The final word was given to Pope Francis who came at the end of this day’s proceedings to speak to the gathered forum.
“I greet each of you participating in this Conference, the second such gathering held here in the Vatican to promote united efforts against human trafficking. I thank Cardinal Nichols and the Bishop’s conference of England and Wales for organizing this meeting, and the Pontifical Academy for Social Sciences for hosting it.
Human trafficking is an open wound on the body of contemporary society, a scourge upon the Body of Christ. It is a crime against humanity. The very fact of our being here to combine our efforts means that we want our strategies and areas of expertise to be accompanied and reinforced by the mercy of the Gospel, by closeness to the men and women who are victims of this crime. Our meeting today includes law enforcement authorities who are primarily responsible for combating this tragic reality by a vigorous application of the law. It also includes humanitarian and social workers, whose task is to provide the victims with welcome, human warmth and the possibility of building a new life. These are two different approaches, but they can and must go together. To dialogue and exchange views on the basis of these two complementary approaches is quite important. Conferences such as this are extremely helpful, and, I would say, much needed.
I believe the one important sign of this is the fact that, one year after your first meeting, you have regrouped from throughout the world in order to advance your common efforts. I thank you for your readiness to work together. I pray that our Lord will assist you and that Our Lady will watch over you”. (Pope Francis)
Finally it is good to remind ourselves of the estimated facts:
According to the first edition of the Global Slavery Index, which provides an estimate country-by-country, of the number of people living in modern slavery today, the greatest number rank in the following ten countries: India, China, Pakistan, Nigeria, Ethiopia, Russia, Thailand, Democratic Republic of Congo, Myanmar and Bangladesh. Taken together, these ten countries account for 76% of the total estimate of 29.8 million enslaved people. Over time, the Global Slavery Index report will fill gaps in information about the size and nature of the problem, risk factors and the effectiveness of responses. The intention is to inform and empower civil society groups working on this issue, and to assist governments to strengthen their efforts to eliminate all forms of modern slavery.
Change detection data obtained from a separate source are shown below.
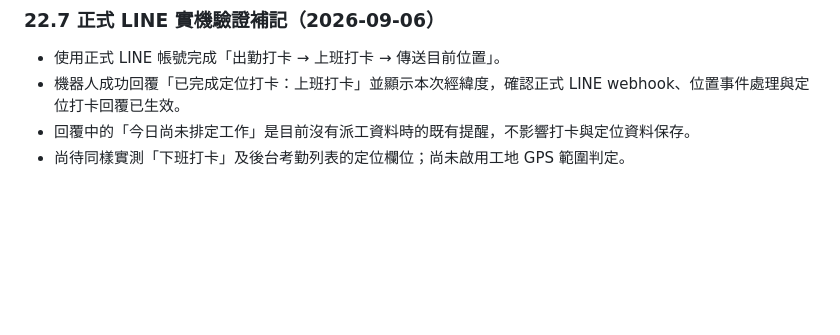
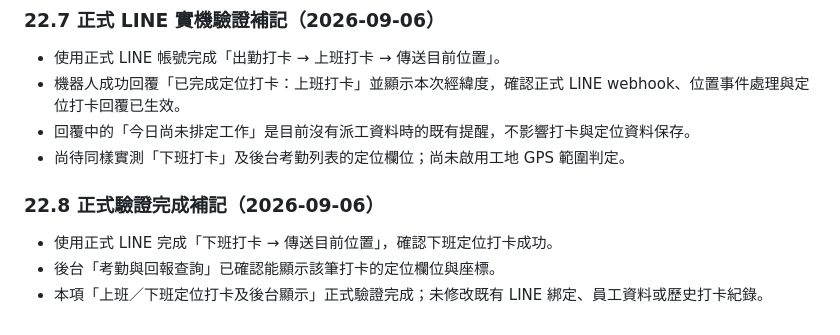
Before and after one commit to lin61751226-netizen/santong-erp, a Markdown page: 交接記錄.md, the part around the change. GitHub-like rendering; blank space fills up the shorter version.

Commit message:
docs: record checkout location verification

```diff
--- a/交接記錄.md
+++ b/交接記錄.md
@@ -974,3 +974,9 @@ ender.yaml | 新增 3 個 OAuth 環境變數（均 sync: false，需在 Render
 - 機器人成功回覆「已完成定位打卡：上班打卡」並顯示本次經緯度，確認正式 LINE webhook、位置事件處理與定位打卡回覆已生效。
 - 回覆中的「今日尚未排定工作」是目前沒有派工資料時的既有提醒，不影響打卡與定位資料保存。
 - 尚待同樣實測「下班打卡」及後台考勤列表的定位欄位；尚未啟用工地 GPS 範圍判定。
+
+### 22.8 正式驗證完成補記（2026-09-06）
+
+- 使用正式 LINE 完成「下班打卡 → 傳送目前位置」，確認下班定位打卡成功。
+- 後台「考勤與回報查詢」已確認能顯示該筆打卡的定位欄位與座標。
+- 本項「上班／下班定位打卡及後台顯示」正式驗證完成；未修改既有 LINE 綁定、員工資料或歷史打卡紀錄。
```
We finish with the words of Pope Francis: Human trafficking is an open wound of contemporary society. A scourge upon the body of Christ. It is a crime against humanity.
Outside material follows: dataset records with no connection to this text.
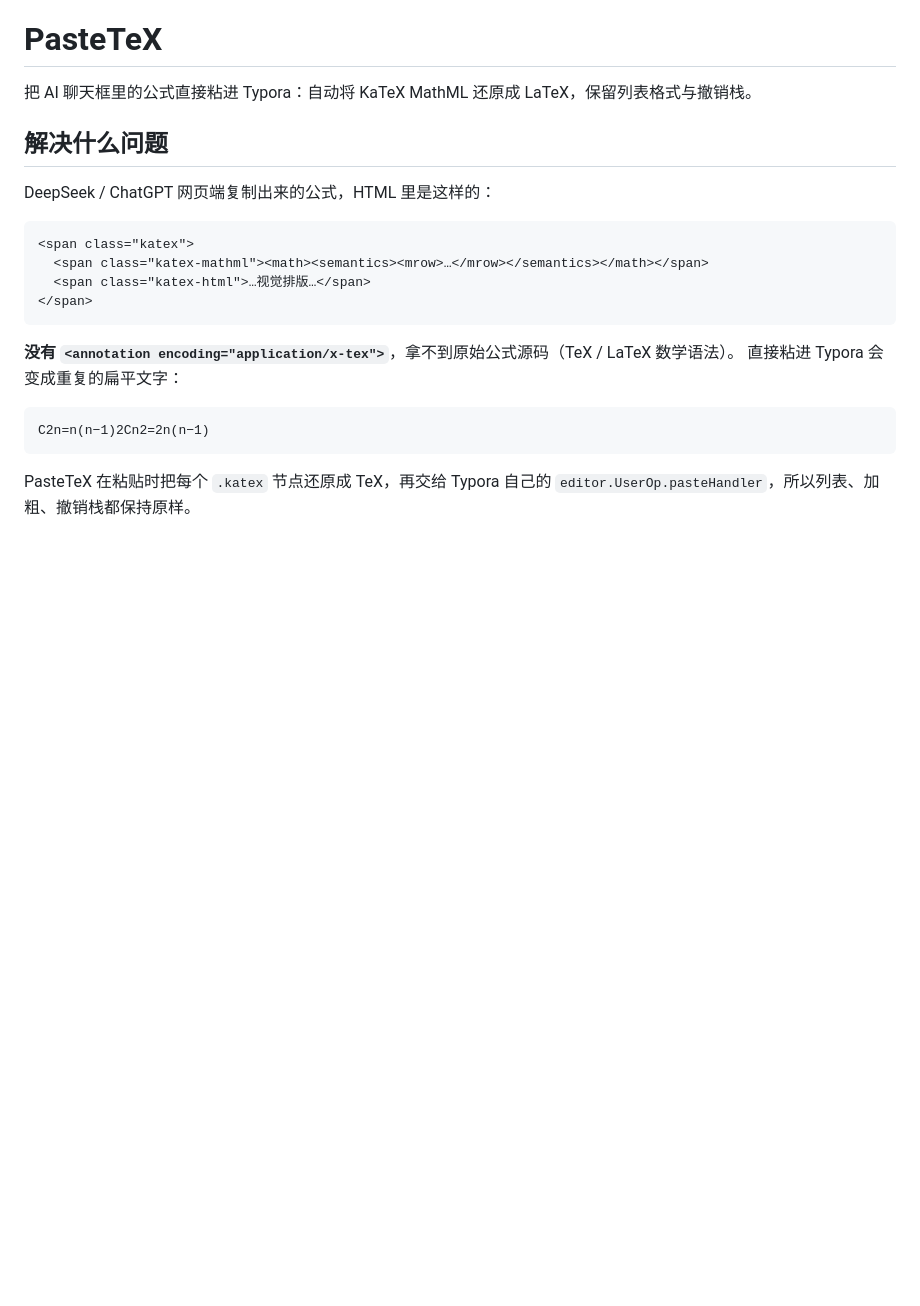
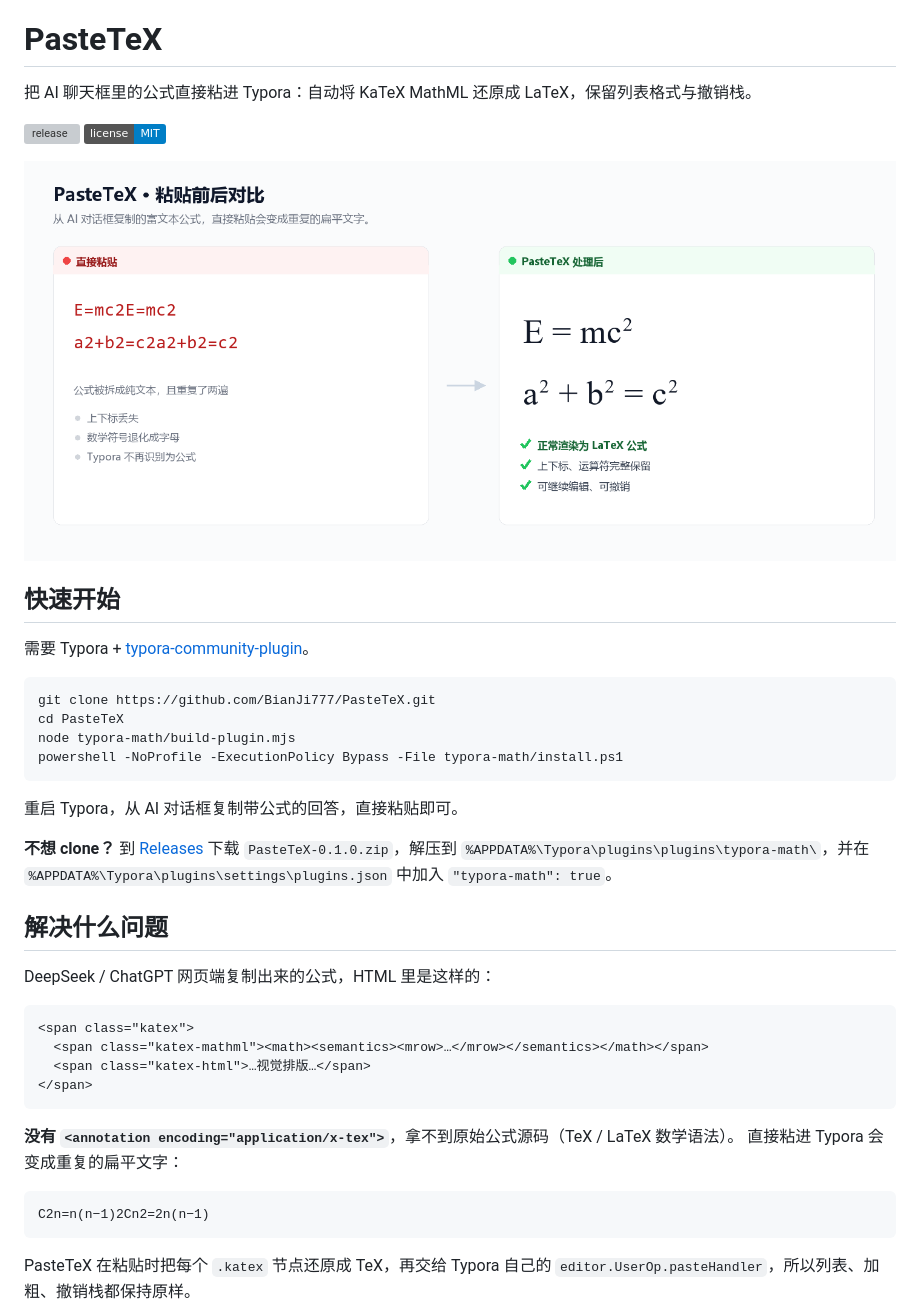
Before and after one commit to BianJi777/PasteLaTeX, a Markdown page: README.md, the part around one of its changes. Drawn GitHub-style; pictures changed too: docs/before-after-demo.png (added); badges without logos; blank space fills up the shorter version; grey boxes are pictures that could not be loaded.

Commit message:
docs: add before/after demo image and quick start

````diff
--- a/README.md
+++ b/README.md
@@ -1,6 +1,27 @@
 # PasteTeX
 
 把 AI 聊天框里的公式直接粘进 Typora：自动将 KaTeX MathML 还原成 LaTeX，保留列表格式与撤销栈。
+
+[![release](https://img.shields.io/github/v/release/BianJi777/PasteTeX?color=22c55e)](https://github.com/BianJi777/PasteTeX/releases)
+[![license](https://img.shields.io/badge/license-MIT-blue.svg)](LICENSE)
+
+![粘贴前后对比](docs/before-after-demo.png)
+
+## 快速开始
+
+需要 Typora + [typora-community-plugin](https://github.com/typora-community-plugin/typora-community-plugin)。
+
+```powershell
+git clone https://github.com/BianJi777/PasteTeX.git
+cd PasteTeX
+node typora-math/build-plugin.mjs
+powershell -NoProfile -ExecutionPolicy Bypass -File typora-math/install.ps1
+```
+
+重启 Typora，从 AI 对话框复制带公式的回答，直接粘贴即可。
+
+**不想 clone？** 到 [Releases](https://github.com/BianJi777/PasteTeX/releases) 下载 `PasteTeX-0.1.0.zip`，解压到
+`%APPDATA%\Typora\plugins\plugins\typora-math\`，并在 `%APPDATA%\Typora\plugins\settings\plugins.json` 中加入 `"typora-math": true`。
 
 ## 解决什么问题
 
````
Also changed, not shown: other parts of README.md (+18 -12 lines).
Imelda Poole IBVM(Loreto) RENATE Representative at the Conference.